Work to complete:
Once the data has been read, print it back in full, exactly.

Information:
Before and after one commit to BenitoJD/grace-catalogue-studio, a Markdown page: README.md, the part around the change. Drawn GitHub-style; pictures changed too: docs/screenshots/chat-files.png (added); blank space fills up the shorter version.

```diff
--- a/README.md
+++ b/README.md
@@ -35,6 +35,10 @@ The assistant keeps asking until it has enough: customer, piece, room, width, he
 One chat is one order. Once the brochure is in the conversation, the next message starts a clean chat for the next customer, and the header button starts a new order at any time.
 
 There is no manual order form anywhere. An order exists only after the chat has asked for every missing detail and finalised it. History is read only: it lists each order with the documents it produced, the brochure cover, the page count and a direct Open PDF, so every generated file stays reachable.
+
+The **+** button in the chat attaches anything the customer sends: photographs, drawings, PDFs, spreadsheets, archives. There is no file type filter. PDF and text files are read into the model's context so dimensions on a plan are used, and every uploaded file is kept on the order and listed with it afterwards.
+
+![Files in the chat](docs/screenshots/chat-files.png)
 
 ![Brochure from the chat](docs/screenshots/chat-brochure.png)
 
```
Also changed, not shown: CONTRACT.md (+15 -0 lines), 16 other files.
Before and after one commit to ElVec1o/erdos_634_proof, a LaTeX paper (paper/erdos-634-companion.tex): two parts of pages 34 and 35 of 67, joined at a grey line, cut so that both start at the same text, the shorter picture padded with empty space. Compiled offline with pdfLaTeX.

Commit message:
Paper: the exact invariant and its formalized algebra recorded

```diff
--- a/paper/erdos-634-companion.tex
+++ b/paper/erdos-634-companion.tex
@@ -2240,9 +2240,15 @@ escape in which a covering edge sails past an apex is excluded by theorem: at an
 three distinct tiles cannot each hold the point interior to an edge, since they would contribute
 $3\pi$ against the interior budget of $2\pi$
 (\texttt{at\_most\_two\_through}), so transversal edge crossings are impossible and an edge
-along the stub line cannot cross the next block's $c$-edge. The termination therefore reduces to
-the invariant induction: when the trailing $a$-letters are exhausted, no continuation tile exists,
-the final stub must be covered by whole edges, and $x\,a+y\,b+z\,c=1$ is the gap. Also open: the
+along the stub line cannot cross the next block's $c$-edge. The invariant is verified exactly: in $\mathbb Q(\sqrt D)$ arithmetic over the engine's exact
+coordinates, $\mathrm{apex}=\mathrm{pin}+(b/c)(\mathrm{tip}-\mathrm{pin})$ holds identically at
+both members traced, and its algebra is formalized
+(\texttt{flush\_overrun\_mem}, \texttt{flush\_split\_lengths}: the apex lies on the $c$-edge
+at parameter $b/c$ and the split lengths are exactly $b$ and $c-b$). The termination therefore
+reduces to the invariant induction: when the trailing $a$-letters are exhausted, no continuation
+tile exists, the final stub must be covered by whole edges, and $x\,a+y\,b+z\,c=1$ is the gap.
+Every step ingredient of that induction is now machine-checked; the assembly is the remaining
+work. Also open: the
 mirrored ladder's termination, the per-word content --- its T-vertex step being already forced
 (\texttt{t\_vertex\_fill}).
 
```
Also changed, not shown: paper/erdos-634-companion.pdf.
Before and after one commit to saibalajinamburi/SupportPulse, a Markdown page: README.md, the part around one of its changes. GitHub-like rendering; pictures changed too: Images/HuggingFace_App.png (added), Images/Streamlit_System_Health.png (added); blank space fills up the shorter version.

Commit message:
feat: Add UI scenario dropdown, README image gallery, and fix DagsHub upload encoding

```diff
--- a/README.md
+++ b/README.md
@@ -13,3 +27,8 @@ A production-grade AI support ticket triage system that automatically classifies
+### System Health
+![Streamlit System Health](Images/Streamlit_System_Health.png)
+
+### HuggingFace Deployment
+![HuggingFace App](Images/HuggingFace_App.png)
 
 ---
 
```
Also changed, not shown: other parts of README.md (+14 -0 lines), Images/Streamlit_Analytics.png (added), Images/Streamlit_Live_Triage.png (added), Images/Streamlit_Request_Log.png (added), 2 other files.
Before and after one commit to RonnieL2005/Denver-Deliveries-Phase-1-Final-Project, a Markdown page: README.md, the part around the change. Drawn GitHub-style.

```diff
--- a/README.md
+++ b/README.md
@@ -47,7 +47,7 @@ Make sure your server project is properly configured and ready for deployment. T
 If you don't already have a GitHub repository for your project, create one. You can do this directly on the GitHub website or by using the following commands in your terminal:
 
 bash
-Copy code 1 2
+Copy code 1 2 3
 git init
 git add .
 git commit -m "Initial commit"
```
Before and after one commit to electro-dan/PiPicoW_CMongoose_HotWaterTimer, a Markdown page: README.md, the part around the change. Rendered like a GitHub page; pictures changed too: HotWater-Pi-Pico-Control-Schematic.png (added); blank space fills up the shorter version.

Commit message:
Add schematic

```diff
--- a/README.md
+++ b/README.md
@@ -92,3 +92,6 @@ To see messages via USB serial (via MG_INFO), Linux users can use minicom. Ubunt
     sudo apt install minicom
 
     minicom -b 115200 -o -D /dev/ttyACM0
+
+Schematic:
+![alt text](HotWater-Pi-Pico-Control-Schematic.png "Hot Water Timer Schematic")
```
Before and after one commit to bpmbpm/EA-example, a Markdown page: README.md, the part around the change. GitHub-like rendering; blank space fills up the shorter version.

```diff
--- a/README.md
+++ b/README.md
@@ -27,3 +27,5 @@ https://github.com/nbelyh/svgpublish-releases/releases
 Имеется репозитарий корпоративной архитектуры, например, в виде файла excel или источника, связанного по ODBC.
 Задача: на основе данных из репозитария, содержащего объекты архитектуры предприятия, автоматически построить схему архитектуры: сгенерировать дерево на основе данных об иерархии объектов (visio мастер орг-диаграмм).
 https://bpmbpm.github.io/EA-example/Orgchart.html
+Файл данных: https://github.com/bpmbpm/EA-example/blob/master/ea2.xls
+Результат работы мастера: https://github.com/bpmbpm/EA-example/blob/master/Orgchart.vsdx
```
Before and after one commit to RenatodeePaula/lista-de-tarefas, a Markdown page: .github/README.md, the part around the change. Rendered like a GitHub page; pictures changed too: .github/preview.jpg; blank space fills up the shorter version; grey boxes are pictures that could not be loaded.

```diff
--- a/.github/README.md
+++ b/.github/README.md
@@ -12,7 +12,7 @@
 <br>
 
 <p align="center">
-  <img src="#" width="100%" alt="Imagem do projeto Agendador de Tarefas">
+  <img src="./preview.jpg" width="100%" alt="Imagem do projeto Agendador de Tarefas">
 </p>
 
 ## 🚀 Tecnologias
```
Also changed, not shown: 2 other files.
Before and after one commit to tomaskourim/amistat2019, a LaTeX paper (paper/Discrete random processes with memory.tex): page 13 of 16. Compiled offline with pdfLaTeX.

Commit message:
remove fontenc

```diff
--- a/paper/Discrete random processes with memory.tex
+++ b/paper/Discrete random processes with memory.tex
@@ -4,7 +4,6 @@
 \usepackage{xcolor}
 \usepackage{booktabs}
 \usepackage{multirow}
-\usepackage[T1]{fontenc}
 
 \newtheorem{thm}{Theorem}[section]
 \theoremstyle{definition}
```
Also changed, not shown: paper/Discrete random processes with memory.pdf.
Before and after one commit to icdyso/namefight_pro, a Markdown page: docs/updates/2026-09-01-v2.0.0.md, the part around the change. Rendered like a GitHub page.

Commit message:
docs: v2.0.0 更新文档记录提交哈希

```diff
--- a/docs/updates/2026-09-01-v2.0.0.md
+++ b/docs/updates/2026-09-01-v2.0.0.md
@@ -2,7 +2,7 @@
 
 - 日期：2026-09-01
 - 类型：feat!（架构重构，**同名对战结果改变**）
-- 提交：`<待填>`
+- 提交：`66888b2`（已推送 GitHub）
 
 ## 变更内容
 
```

The completed task:
Before and after one commit to BenitoJD/grace-catalogue-studio, a Markdown page: README.md, the part around the change. Drawn GitHub-style; pictures changed too: docs/screenshots/chat-files.png (added); blank space fills up the shorter version.

```diff
--- a/README.md
+++ b/README.md
@@ -35,6 +35,10 @@ The assistant keeps asking until it has enough: customer, piece, room, width, he
 One chat is one order. Once the brochure is in the conversation, the next message starts a clean chat for the next customer, and the header button starts a new order at any time.
 
 There is no manual order form anywhere. An order exists only after the chat has asked for every missing detail and finalised it. History is read only: it lists each order with the documents it produced, the brochure cover, the page count and a direct Open PDF, so every generated file stays reachable.
+
+The **+** button in the chat attaches anything the customer sends: photographs, drawings, PDFs, spreadsheets, archives. There is no file type filter. PDF and text files are read into the model's context so dimensions on a plan are used, and every uploaded file is kept on the order and listed with it afterwards.
+
+![Files in the chat](docs/screenshots/chat-files.png)
 
 ![Brochure from the chat](docs/screenshots/chat-brochure.png)
 
```
Also changed, not shown: CONTRACT.md (+15 -0 lines), 16 other files.
Before and after one commit to ElVec1o/erdos_634_proof, a LaTeX paper (paper/erdos-634-companion.tex): two parts of pages 34 and 35 of 67, joined at a grey line, cut so that both start at the same text, the shorter picture padded with empty space. Compiled offline with pdfLaTeX.

Commit message:
Paper: the exact invariant and its formalized algebra recorded

```diff
--- a/paper/erdos-634-companion.tex
+++ b/paper/erdos-634-companion.tex
@@ -2240,9 +2240,15 @@ escape in which a covering edge sails past an apex is excluded by theorem: at an
 three distinct tiles cannot each hold the point interior to an edge, since they would contribute
 $3\pi$ against the interior budget of $2\pi$
 (\texttt{at\_most\_two\_through}), so transversal edge crossings are impossible and an edge
-along the stub line cannot cross the next block's $c$-edge. The termination therefore reduces to
-the invariant induction: when the trailing $a$-letters are exhausted, no continuation tile exists,
-the final stub must be covered by whole edges, and $x\,a+y\,b+z\,c=1$ is the gap. Also open: the
+along the stub line cannot cross the next block's $c$-edge. The invariant is verified exactly: in $\mathbb Q(\sqrt D)$ arithmetic over the engine's exact
+coordinates, $\mathrm{apex}=\mathrm{pin}+(b/c)(\mathrm{tip}-\mathrm{pin})$ holds identically at
+both members traced, and its algebra is formalized
+(\texttt{flush\_overrun\_mem}, \texttt{flush\_split\_lengths}: the apex lies on the $c$-edge
+at parameter $b/c$ and the split lengths are exactly $b$ and $c-b$). The termination therefore
+reduces to the invariant induction: when the trailing $a$-letters are exhausted, no continuation
+tile exists, the final stub must be covered by whole edges, and $x\,a+y\,b+z\,c=1$ is the gap.
+Every step ingredient of that induction is now machine-checked; the assembly is the remaining
+work. Also open: the
 mirrored ladder's termination, the per-word content --- its T-vertex step being already forced
 (\texttt{t\_vertex\_fill}).
 
```
Also changed, not shown: paper/erdos-634-companion.pdf.
Before and after one commit to saibalajinamburi/SupportPulse, a Markdown page: README.md, the part around one of its changes. GitHub-like rendering; pictures changed too: Images/HuggingFace_App.png (added), Images/Streamlit_System_Health.png (added); blank space fills up the shorter version.

Commit message:
feat: Add UI scenario dropdown, README image gallery, and fix DagsHub upload encoding

```diff
--- a/README.md
+++ b/README.md
@@ -13,3 +27,8 @@ A production-grade AI support ticket triage system that automatically classifies
+### System Health
+![Streamlit System Health](Images/Streamlit_System_Health.png)
+
+### HuggingFace Deployment
+![HuggingFace App](Images/HuggingFace_App.png)
 
 ---
 
```
Also changed, not shown: other parts of README.md (+14 -0 lines), Images/Streamlit_Analytics.png (added), Images/Streamlit_Live_Triage.png (added), Images/Streamlit_Request_Log.png (added), 2 other files.
Before and after one commit to RonnieL2005/Denver-Deliveries-Phase-1-Final-Project, a Markdown page: README.md, the part around the change. Drawn GitHub-style.

```diff
--- a/README.md
+++ b/README.md
@@ -47,7 +47,7 @@ Make sure your server project is properly configured and ready for deployment. T
 If you don't already have a GitHub repository for your project, create one. You can do this directly on the GitHub website or by using the following commands in your terminal:
 
 bash
-Copy code 1 2
+Copy code 1 2 3
 git init
 git add .
 git commit -m "Initial commit"
```
Before and after one commit to electro-dan/PiPicoW_CMongoose_HotWaterTimer, a Markdown page: README.md, the part around the change. Rendered like a GitHub page; pictures changed too: HotWater-Pi-Pico-Control-Schematic.png (added); blank space fills up the shorter version.

Commit message:
Add schematic

```diff
--- a/README.md
+++ b/README.md
@@ -92,3 +92,6 @@ To see messages via USB serial (via MG_INFO), Linux users can use minicom. Ubunt
     sudo apt install minicom
 
     minicom -b 115200 -o -D /dev/ttyACM0
+
+Schematic:
+![alt text](HotWater-Pi-Pico-Control-Schematic.png "Hot Water Timer Schematic")
```
Before and after one commit to bpmbpm/EA-example, a Markdown page: README.md, the part around the change. GitHub-like rendering; blank space fills up the shorter version.

```diff
--- a/README.md
+++ b/README.md
@@ -27,3 +27,5 @@ https://github.com/nbelyh/svgpublish-releases/releases
 Имеется репозитарий корпоративной архитектуры, например, в виде файла excel или источника, связанного по ODBC.
 Задача: на основе данных из репозитария, содержащего объекты архитектуры предприятия, автоматически построить схему архитектуры: сгенерировать дерево на основе данных об иерархии объектов (visio мастер орг-диаграмм).
 https://bpmbpm.github.io/EA-example/Orgchart.html
+Файл данных: https://github.com/bpmbpm/EA-example/blob/master/ea2.xls
+Результат работы мастера: https://github.com/bpmbpm/EA-example/blob/master/Orgchart.vsdx
```
Before and after one commit to RenatodeePaula/lista-de-tarefas, a Markdown page: .github/README.md, the part around the change. Rendered like a GitHub page; pictures changed too: .github/preview.jpg; blank space fills up the shorter version; grey boxes are pictures that could not be loaded.

```diff
--- a/.github/README.md
+++ b/.github/README.md
@@ -12,7 +12,7 @@
 <br>
 
 <p align="center">
-  <img src="#" width="100%" alt="Imagem do projeto Agendador de Tarefas">
+  <img src="./preview.jpg" width="100%" alt="Imagem do projeto Agendador de Tarefas">
 </p>
 
 ## 🚀 Tecnologias
```
Also changed, not shown: 2 other files.
Before and after one commit to tomaskourim/amistat2019, a LaTeX paper (paper/Discrete random processes with memory.tex): page 13 of 16. Compiled offline with pdfLaTeX.

Commit message:
remove fontenc

```diff
--- a/paper/Discrete random processes with memory.tex
+++ b/paper/Discrete random processes with memory.tex
@@ -4,7 +4,6 @@
 \usepackage{xcolor}
 \usepackage{booktabs}
 \usepackage{multirow}
-\usepackage[T1]{fontenc}
 
 \newtheorem{thm}{Theorem}[section]
 \theoremstyle{definition}
```
Also changed, not shown: paper/Discrete random processes with memory.pdf.
Before and after one commit to icdyso/namefight_pro, a Markdown page: docs/updates/2026-09-01-v2.0.0.md, the part around the change. Rendered like a GitHub page.

Commit message:
docs: v2.0.0 更新文档记录提交哈希

```diff
--- a/docs/updates/2026-09-01-v2.0.0.md
+++ b/docs/updates/2026-09-01-v2.0.0.md
@@ -2,7 +2,7 @@
 
 - 日期：2026-09-01
 - 类型：feat!（架构重构，**同名对战结果改变**）
-- 提交：`<待填>`
+- 提交：`66888b2`（已推送 GitHub）
 
 ## 变更内容
 
```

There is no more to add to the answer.